Proposal sponsor David Couch was unavailable for comment this morning, but the AP quoted him as saying that the group has continued to collect signatures during the verification process and he believes it already has enough to make the ballot. The group will continue to collect signatures on petitions for two more weeks, he said.
Another proposal to legalize marijuana, sponsored by Arkansans for Compassionate Care, which is an initiated act rather than an amendment, has been approved for the ballot by the Secretary of State. It would allow patients who live at least 20 miles from a dispensary to grow up to five plants; the amendment would not. Sponsors of the Compassionate Care Act believe having two proposals on the ballot will confuse voters and cause both to lose and have asked Couch to withdraw the amendment.
A Talk Business & Politics-Hendrix College poll found that 58 percent of Arkansans support medical marijuana, 34 percent oppose it and 8 percent don’t know. A proposal similar to the Compassionate Care Act narrowly lost in 2012.
A proposal to legalize casinos in three counties has also been given additional time to seek valid signatures. Petitions for a proposal to cap damages awarded in medical lawsuits for non-economic and punitive damages is still being reviewed.

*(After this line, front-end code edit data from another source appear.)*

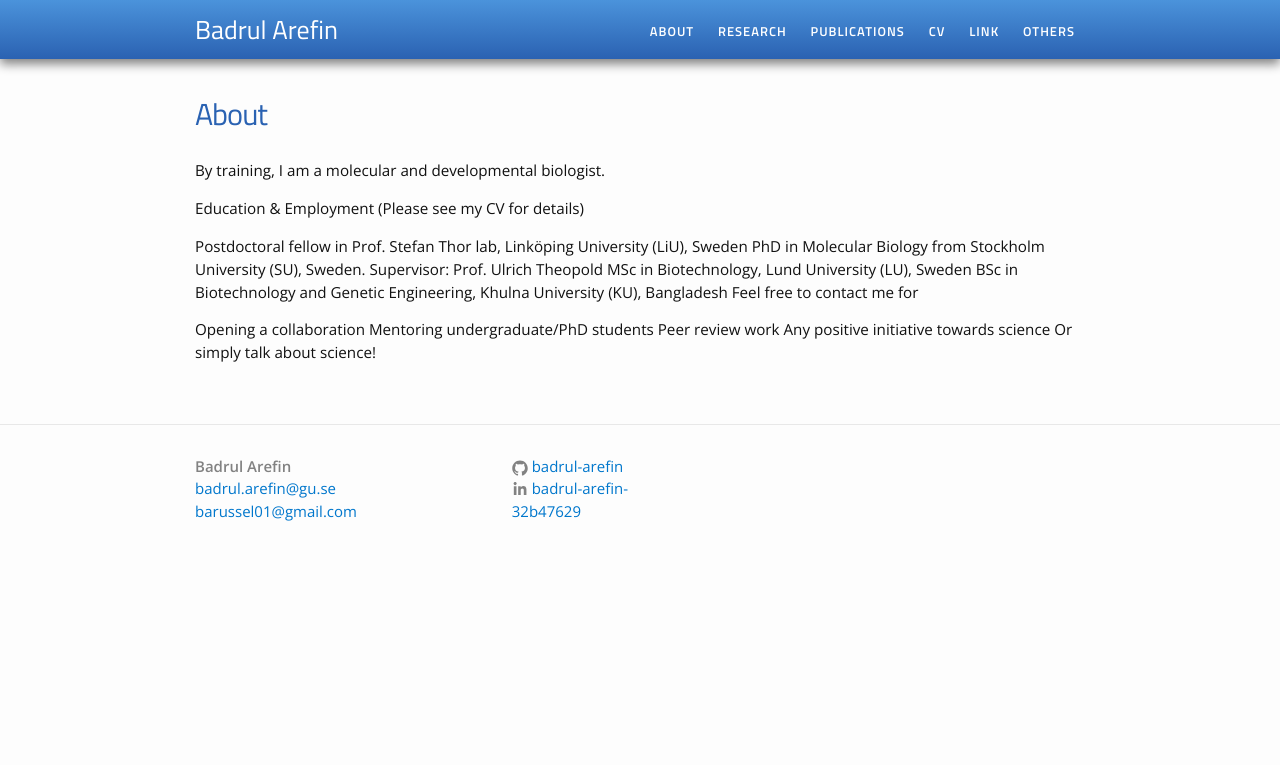
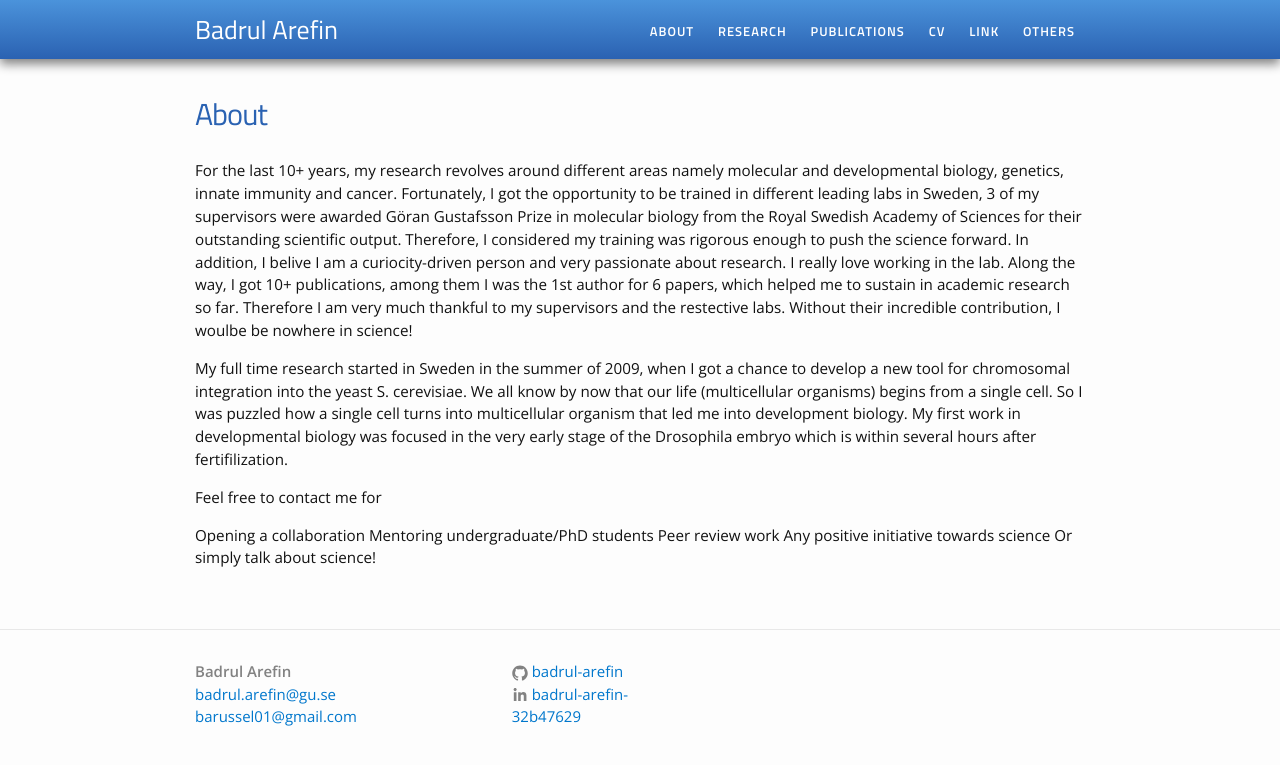
Before and after one commit to Badrul-Arefin/badrul-arefin.github.io, a Jekyll site: the page built from about.md, in a window 1280 px wide. Shown: the top 765 px of the page. Built offline with Jekyll 4.4.1, drawn with Linux system fonts in a browser that asks for light colours.

Commit message:
Update about.md

```diff
--- a/about.md
+++ b/about.md
@@ -3,15 +3,10 @@ layout: page
 title: About
 permalink: /about/
 ---
+For the last 10+ years, my research revolves around different areas namely molecular and developmental biology, genetics, innate immunity and cancer. Fortunately, I got the opportunity to be trained in different leading labs in Sweden, 3 of my supervisors were awarded Göran Gustafsson Prize in molecular biology from the Royal Swedish Academy of Sciences for their outstanding scientific output. Therefore, I considered my training was rigorous enough to push the science forward. In addition, I belive I am a curiocity-driven person and very passionate about research. I really love working in the lab. Along the way, I got 10+ publications, among them I was the 1st author for 6 papers, which helped me to sustain in academic research so far. Therefore I am very much thankful to my supervisors and the restective labs. Without their incredible contribution, I woulbe be nowhere in science!
 
-By training, I am a molecular and developmental biologist.
+My full time research started in Sweden in the summer of 2009, when I got a chance to develop a new tool for chromosomal integration into the yeast S. cerevisiae. We all know by now that our life (multicellular organisms) begins from a single cell. So I was puzzled how a single cell turns into multicellular organism that led me into development biology. My first work in developmental biology was focused in the very early stage of the Drosophila embryo which is within several hours after fertifilization.
 
-Education & Employment (Please see my CV for details)
-
-Postdoctoral fellow in Prof. Stefan Thor lab, Linköping University (LiU), Sweden
-PhD in Molecular Biology from Stockholm University (SU), Sweden. Supervisor: Prof. Ulrich Theopold
-MSc in Biotechnology, Lund University (LU), Sweden
-BSc in Biotechnology and Genetic Engineering, Khulna University (KU), Bangladesh
 Feel free to contact me for
 
 Opening a collaboration
```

The initiated act was proposed by former Republican state Rep. Dan Greenburg and is being backed financially by nursing home owners who want to cap the value of their residents’ life at $250,000.